Description of the task
Records follow. Pull out every line that contains "会在每周日凌晨".

Data section
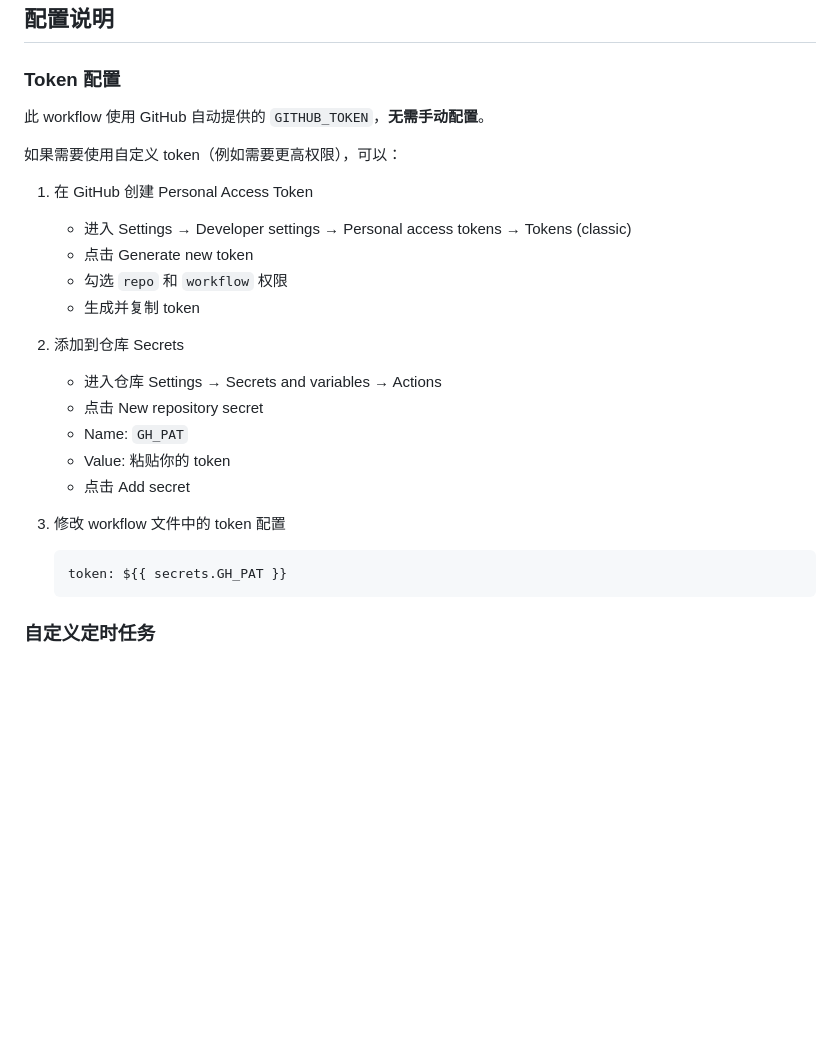
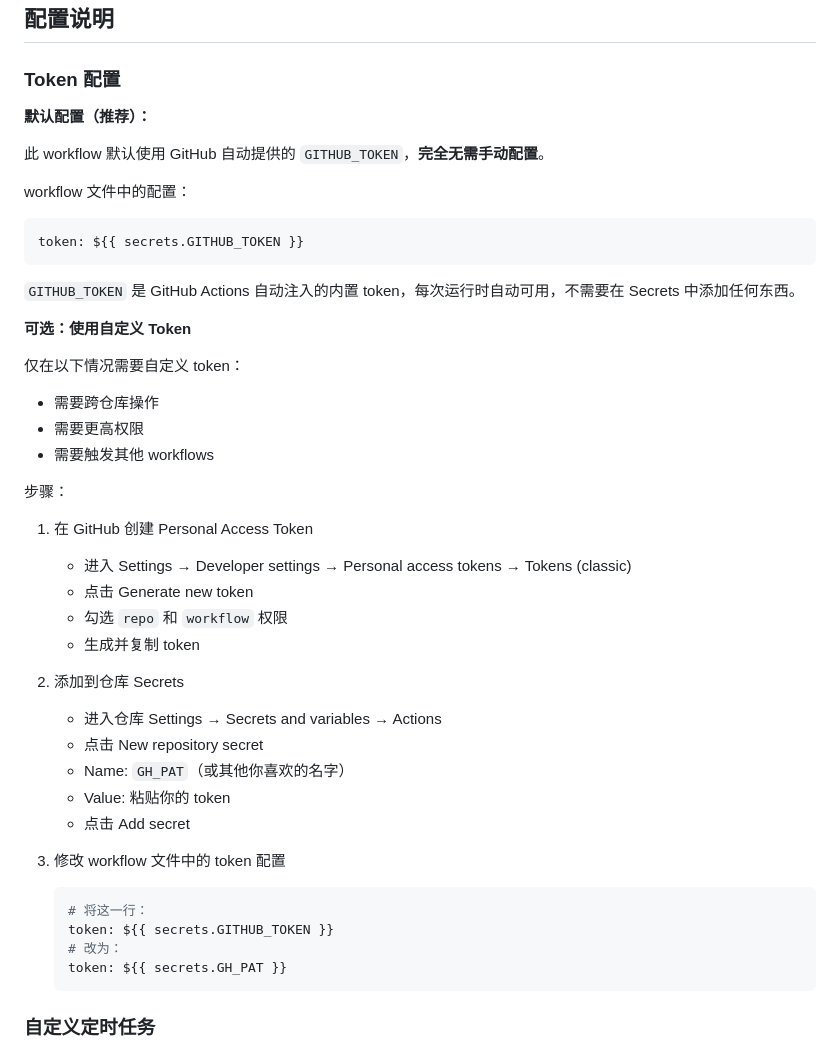
Before and after one commit to xixiU/awesome-script, a Markdown page: cleanGithubActions/workflows/README.md, the part around the change. GitHub-like rendering; blank space fills up the shorter version.

````diff
--- a/cleanGithubActions/workflows/README.md
+++ b/cleanGithubActions/workflows/README.md
@@ -31,9 +31,25 @@ workflow 会在每周日凌晨 2 点自动运行，使用默认配置：
 
 ### Token 配置
 
-此 workflow 使用 GitHub 自动提供的 `GITHUB_TOKEN`，**无需手动配置**。
+**默认配置（推荐）：**
 
-如果需要使用自定义 token（例如需要更高权限），可以：
+此 workflow 默认使用 GitHub 自动提供的 `GITHUB_TOKEN`，**完全无需手动配置**。
+
+workflow 文件中的配置：
+```yaml
+token: ${{ secrets.GITHUB_TOKEN }}
+```
+
+`GITHUB_TOKEN` 是 GitHub Actions 自动注入的内置 token，每次运行时自动可用，不需要在 Secrets 中添加任何东西。
+
+**可选：使用自定义 Token**
+
+仅在以下情况需要自定义 token：
+- 需要跨仓库操作
+- 需要更高权限
+- 需要触发其他 workflows
+
+步骤：
 
 1. 在 GitHub 创建 Personal Access Token
    - 进入 Settings → Developer settings → Personal access tokens → Tokens (classic)
@@ -44,12 +60,15 @@ workflow 会在每周日凌晨 2 点自动运行，使用默认配置：
 2. 添加到仓库 Secrets
    - 进入仓库 Settings → Secrets and variables → Actions
    - 点击 New repository secret
-   - Name: `GH_PAT`
+   - Name: `GH_PAT`（或其他你喜欢的名字）
    - Value: 粘贴你的 token
    - 点击 Add secret
 
 3. 修改 workflow 文件中的 token 配置
    ```yaml
+   # 将这一行：
+   token: ${{ secrets.GITHUB_TOKEN }}
+   # 改为：
    token: ${{ secrets.GH_PAT }}
    ```
 
````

Completed task
@@ -31,9 +31,25 @@ workflow 会在每周日凌晨 2 点自动运行，使用默认配置：
@@ -44,12 +60,15 @@ workflow 会在每周日凌晨 2 点自动运行，使用默认配置：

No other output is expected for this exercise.